Christmastime brings about a lot of gift-giving to family and friends along with charitable gifts toward those who are in need. This past week, we all have received our fair share of gifts, whether they have come through material possessions or intangible realities. In all, I have always found it easier to give a gift to anther than to receive one for myself. I think I’m not alone in this. I think most people readily accept the joy that comes with the experience of giving a gift than in being the one who receives a gift unwittingly.
There are many ways to be a “bad” receiver of a gift. Receiving gifts politely doesn’t always come natural to us, and most often is a habit that must be taught to little children (i.e. saying thank you, even if they really aren’t thankful at the time). When I receive a gift that was particularly unexpected and thoughtful, I sometimes find it difficult to know the appropriate way to react. There’s one extreme that wants to get overly excited and thankful in a way that can overwhelm the giver (or others around for that matter). The other extreme tries to counter the over-excitement and can come across as ungrateful or unappreciative. Somewhere, the “virtuous” receiver can be found in the middle of these extremes. Even as one gets older, it can be difficult to receive a much needed gift in a suitable manner. It’s easy to become excited with anticipation for a present you’ve been waiting for only to be let down by it not being exactly for which you had hoped. Or one can surely feel inconsiderate when one receives a gift but has nothing to offer in return. I think a lot of people subconsciously like to pay-it-back when giving gifts just so no one, including themselves, feel bad about receiving a charitable present. In reality though, I think we diminish the charity of another when we try to counter one thoughtful gift with a thoughtful gift of our own. In fact, charity requires someone freely accepting the a gift and not just the exchange of one gift for another.
To explain this point even further, let’s up the ante shall we. Imagine now that you’ve received a gift that is in No way merited and cannot simply be sufficed by a mere thank you. Not only is this gift a substantial one, but it is constantly being given to you. Such a gift is so great that there is nothing you can do or say or buy that will even come close to showing your gratitude for such a gift. Like I said before, this gift is absolutely unmerited and, if viewed by outsiders, could very well be considered a wasted gift.

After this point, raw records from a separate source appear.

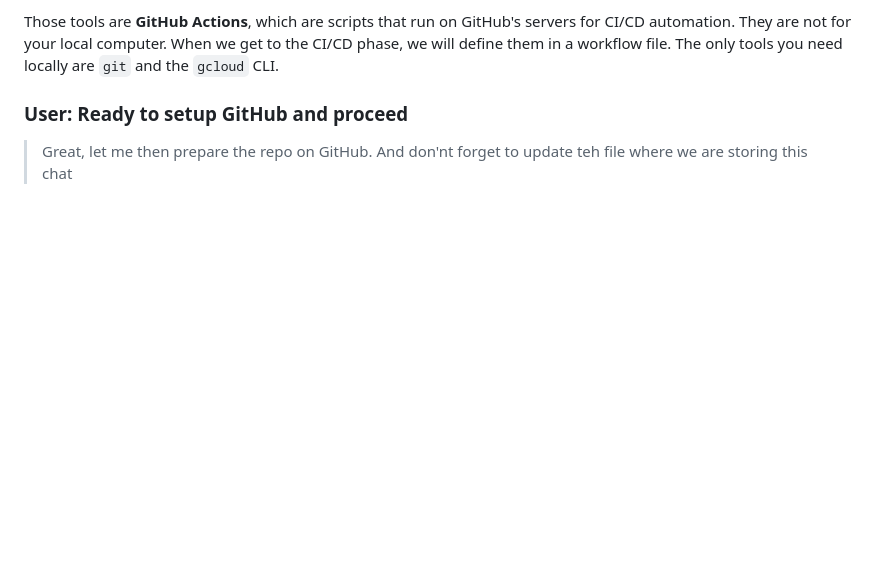
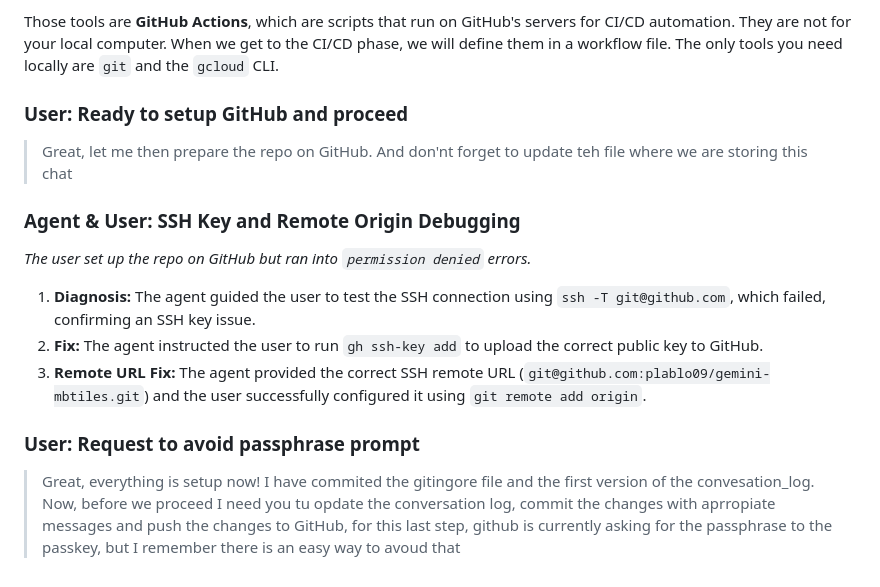
Before and after one commit to plablo09/gemini-mbtiles, a Markdown page: conversation_log.md, the part around the change. Rendered like a GitHub page; blank space fills up the shorter version.

Commit message:
docs: Log SSH debug and passphrase discussion

```diff
--- a/conversation_log.md
+++ b/conversation_log.md
@@ -88,3 +88,14 @@ Those tools are **GitHub Actions**, which are scripts that run on GitHub's serve
 ### User: Ready to setup GitHub and proceed
 
 > Great, let me then prepare the repo on GitHub. And don'nt forget to update teh file where we are storing this chat
+
+### Agent & User: SSH Key and Remote Origin Debugging
+
+*The user set up the repo on GitHub but ran into `permission denied` errors.*
+1.  **Diagnosis:** The agent guided the user to test the SSH connection using `ssh -T git@github.com`, which failed, confirming an SSH key issue.
+2.  **Fix:** The agent instructed the user to run `gh ssh-key add` to upload the correct public key to GitHub.
+3.  **Remote URL Fix:** The agent provided the correct SSH remote URL (`git@github.com:plablo09/gemini-mbtiles.git`) and the user successfully configured it using `git remote add origin`.
+
+### User: Request to avoid passphrase prompt
+
+> Great, everything is setup now! I have commited the gitingore file and the first version of the convesation_log. Now, before we proceed I need you tu opdate the conversation log, commit the changes with aprropiate messages and push the changes to GitHub, for this last step, github is currently asking for the passphrase to the passkey, but I remember there is an easy way to avoud that
```
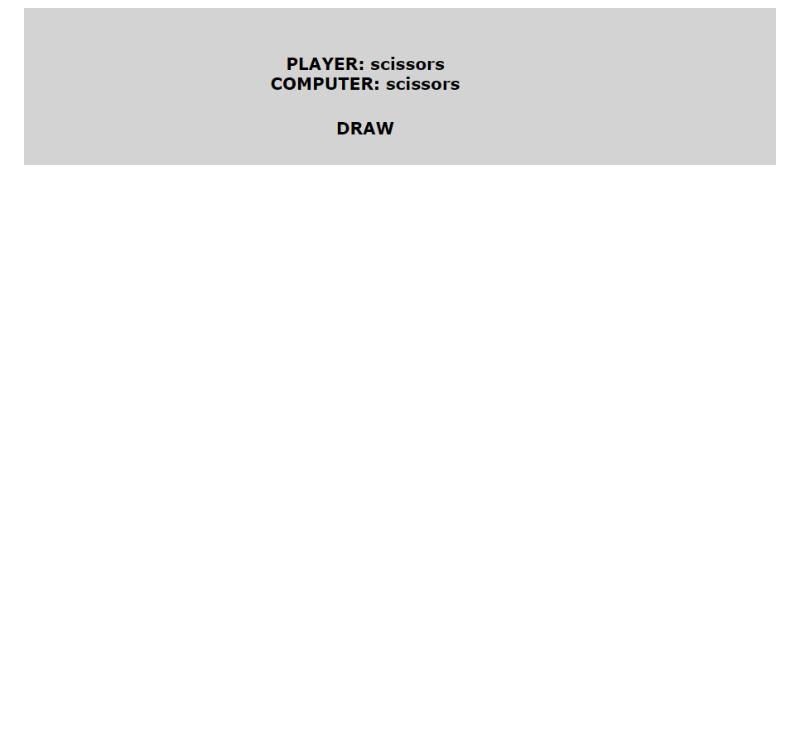
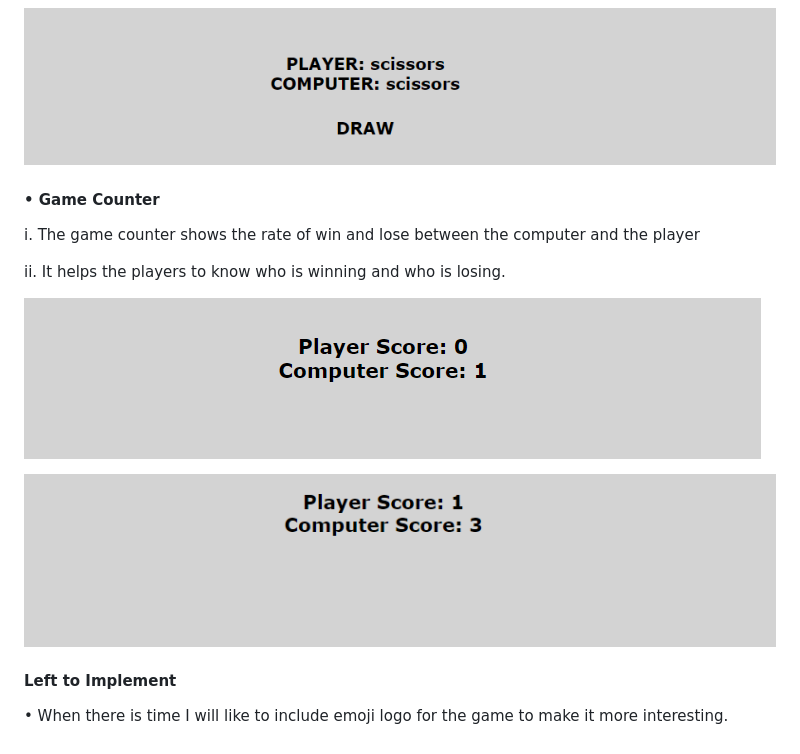
Before and after one commit to chijioke100/Rock-Paper-and-Scissors-Game, a Markdown page: README.md, the part around the change. Rendered like a GitHub page; pictures changed too: assets/images/game counter computer win.png (added), assets/images/game counter player win.png (added); blank space fills up the shorter version.

Commit message:
add game count readme

```diff
--- a/README.md
+++ b/README.md
@@ -33,3 +33,15 @@ ii.	The results are clear to the user, which makes the game easy to use and unde
 ![Game result-win](<assets/images/game results image2.png>)
 
 ![Game result-draw](<assets/images/game option image3.png>)
+
+#### •	Game Counter
+i.	The game counter shows the rate of win and lose between the computer and the player
+
+ii.	 It helps the players to know who is winning and who is losing.
+
+![Game counter win for computer](<assets/images/game counter computer win.png>)
+
+![Game counter win for player](<assets/images/game counter player win.png>)
+
+#### Left to Implement
+•	When there is time I will like to include emoji logo for the game to make it more interesting.
```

C.S. Lewis offers such an example in the form of a newlywed couple in which one of the spouses is struck down with an incurable disease that leaves him/her hideous, useless, dependent on the other’s salary, and on the continual, selfless care from the other. While the loving spouse who commits to taking care of their decrepit spouse offers a tremendous, self-sacrificing gift to be treasured, Lewis argues that it is much harder and more efficacious to be on the receiving end. To have to submit oneself to being completely helpless and undeserving of such tremendous love is hugely altruistic in and of itself.
It took me a while but I finally realized that this is one of the greatest lessons we can learn during the Christmas season. This lesson comes not in giving gifts to others, but in receiving gifts that are absolutely undeserving and have no adequate means of reciprocation. This doesn’t hold any more true than in the Incarnation of Christ and celebration of the Most Holy Eucharist. The reception of our Lord and Creator is a Very intimidating thing and rightly so. I once heard someone remark that if we had perfect understanding of the glory of Christ we are receiving at Communion, we would be too afraid to approach. But here we are, in the Christmas season, celebrating the humble beginnings of a child born of a virgin, surrounded by the lowliest of society. There is no way we can ever deserve to receive Christ in such a manner, but knowing that full well, He offers Himself to us freely, everyday of our lives. Again, it took me a while, but I finally understand what people mean when they counsel you to pray to better welcome Christ into your life. It’s a very humbling experience and takes a commitment toward forgoing one’s own desires to be deserving of such a tremendous gift. As C.S. Lewis points to, Charity is a two way street that requires both a giver and receiver. May we be the humble and virtuous receivers of such an extraordinary gift.